And on Sunday, while in Oakland for the team's annual FanFest, Nakajima thought, "Hopefully this time it will be a baseball field."
But the Oakland Coliseum, transformed into a football field for the Oakland Raiders during Nakajima's first tour of the vicinities, was set up for a motocross event. Still, a beaming Nakajima was clearly enthused to be part of Sunday's festivities and meet his new teammates and fans.
"All the fans were cheering and calling me Hiro," the always smiling Nakajima said through a translator. "I was surprised about that."
"He's got one of those faces that lights up a room," general manager Billy Beane said. "He's going to be a lot of fun to have around."
It was just last month, shortly after the A's signed the 30-year-old Japanese infielder to a two-year deal, when Nakajima called Beane "extremely sexy and cool."
"I have no worries about him, given our impressions," Beane joked Sunday. "He's going to do just fine.
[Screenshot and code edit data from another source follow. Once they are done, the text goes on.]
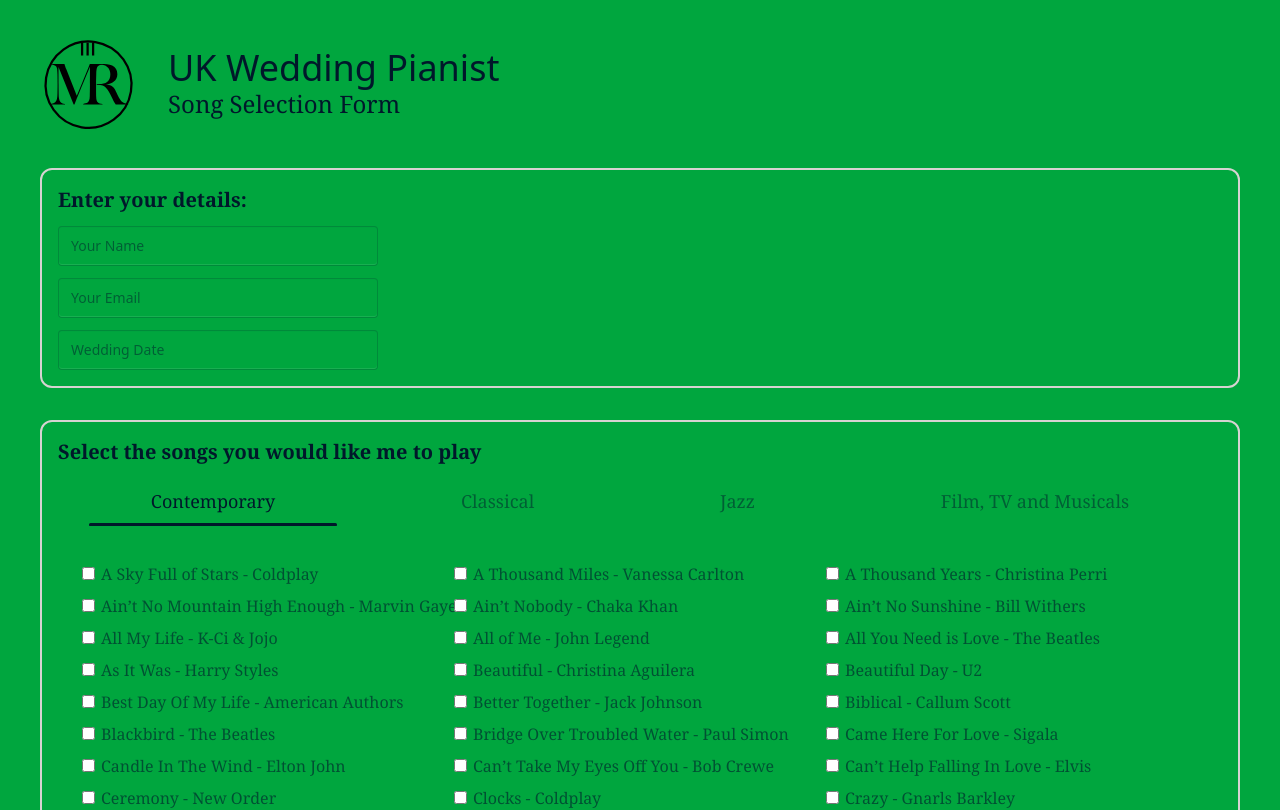
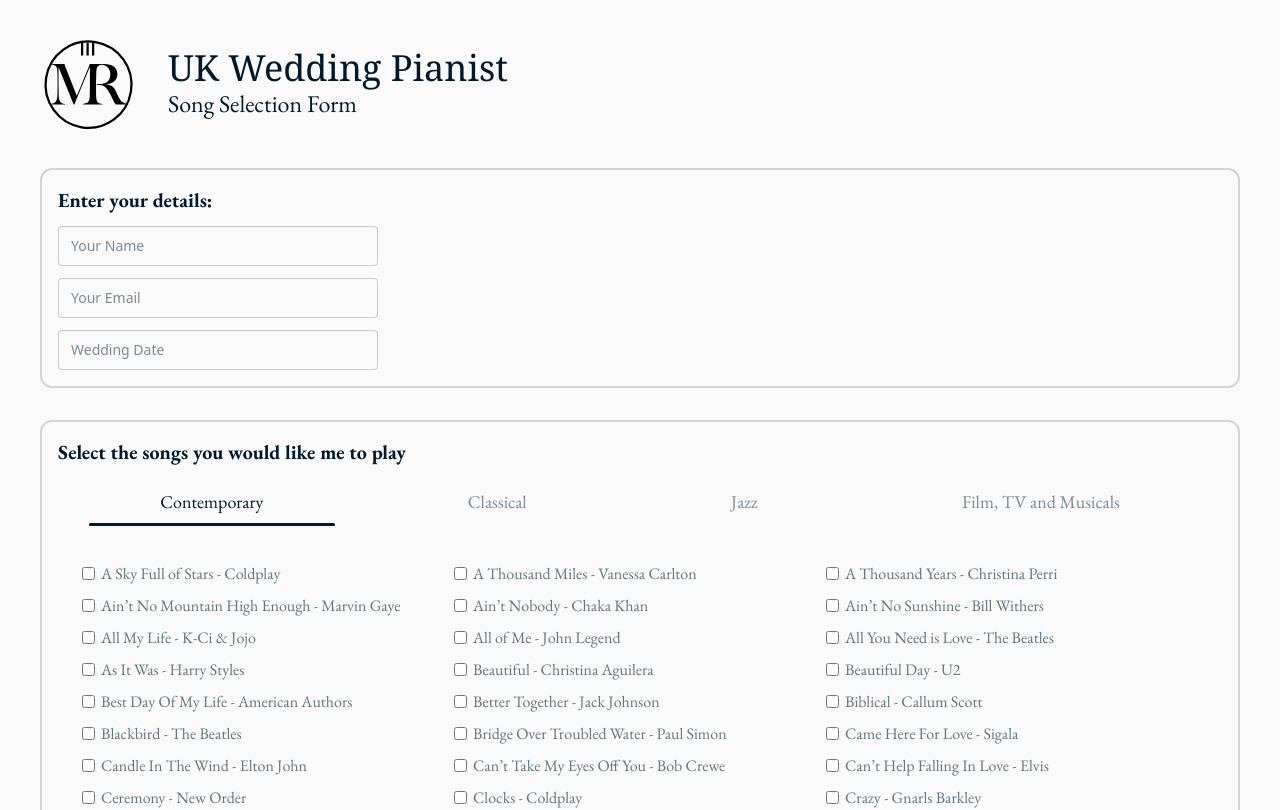
Before and after one commit to thstanton/ukweddingpianist, a React (Vite) app: page / in a window 1280 px wide. Shown: the top 810 px of the page. Built offline with nearby package versions, Linux system fonts and the light colour scheme; no server answers; a web font is replaced by a local one.

Commit message:
style tweaks

```diff
--- a/package.json
+++ b/package.json
@@ -18,6 +18,7 @@
   },
   "devDependencies": {
     "@tailwindcss/postcss": "^4.0.13",
+    "@tailwindcss/typography": "^0.5.16",
     "@types/react": "^19.0.10",
     "@types/react-dom": "^18.2.19",
     "@typescript-eslint/eslint-plugin": "^7.0.2",
--- a/src/index.css
+++ b/src/index.css
@@ -2,9 +2,7 @@
 @import "tailwindcss";
 
 @plugin 'daisyui' {
-  themes:
-    ukwp --default,
-    mbduo;
+  themes: ukwp --default;
 }
 
 /*
@@ -30,7 +28,7 @@
   src: url("/fonts/safiramarch.ttf") format("truetype");
 }
 
-[data-theme="ukwp"] {
+@theme {
   --font-display: "Safira", Georgia, serif;
   --font-serif: "EB Garamond", Georgia, serif;
 }
@@ -61,30 +59,3 @@
   --depth: 1;
   --noise: 0;
 }
-
-@plugin "daisyui/theme" {
-  name: "mbduo";
-  default: true;
-  prefers-dark: false;
-  color-scheme: "light";
-  --color-base-100: oklch(0.627 0.194 149.214);
-  --color-base-200: oklch(0.869 0.005 56.366);
-  --color-base-300: oklch(92% 0.04 240);
-  --color-base-content: oklch(20% 0.05 240);
-
-  /* border radius */
-  --radius-selector: 1rem;
-  --radius-field: 0.25rem;
-  --radius-box: 0.5rem;
-
-  /* base sizes */
-  --size-selector: 0.25rem;
-  --size-field: 0.25rem;
-
-  /* border size */
-  --border: 1px;
-
-  /* effects */
-  --depth: 1;
-  --noise: 0;
-}
```
Also changed, not shown: 1 other file (tests, documents, lock files or other folders).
I'm worried about my transition to him."
"Right now I don't have any worries with him," manager Bob Melvin echoed. "It seems like the Japanese players that have come over and succeeded have been leaders. They've stepped up out front, aren't afraid to lead, aren't afraid to be the guy that's put in a position to potentially fail. He is one of those guys from everything I've heard. He's a very effervescent guy."
Nakajima's fun-loving personality should seemingly bode well with the laid-back nature of Oakland's loose clubhouse. And even though he's one of the newbies in it, the shortstop is ready to share a leadership role if necessary.
"If [Melvin] really did say that, I'm really excited and thrilled about it," he said, "and I'm going to be all that I can to become that kind of presence on the team."
He surely makes friends fast, having already exchanged words with outfielder Chris Young, who taught him what's become Nakajima's favorite English expression -- "for real."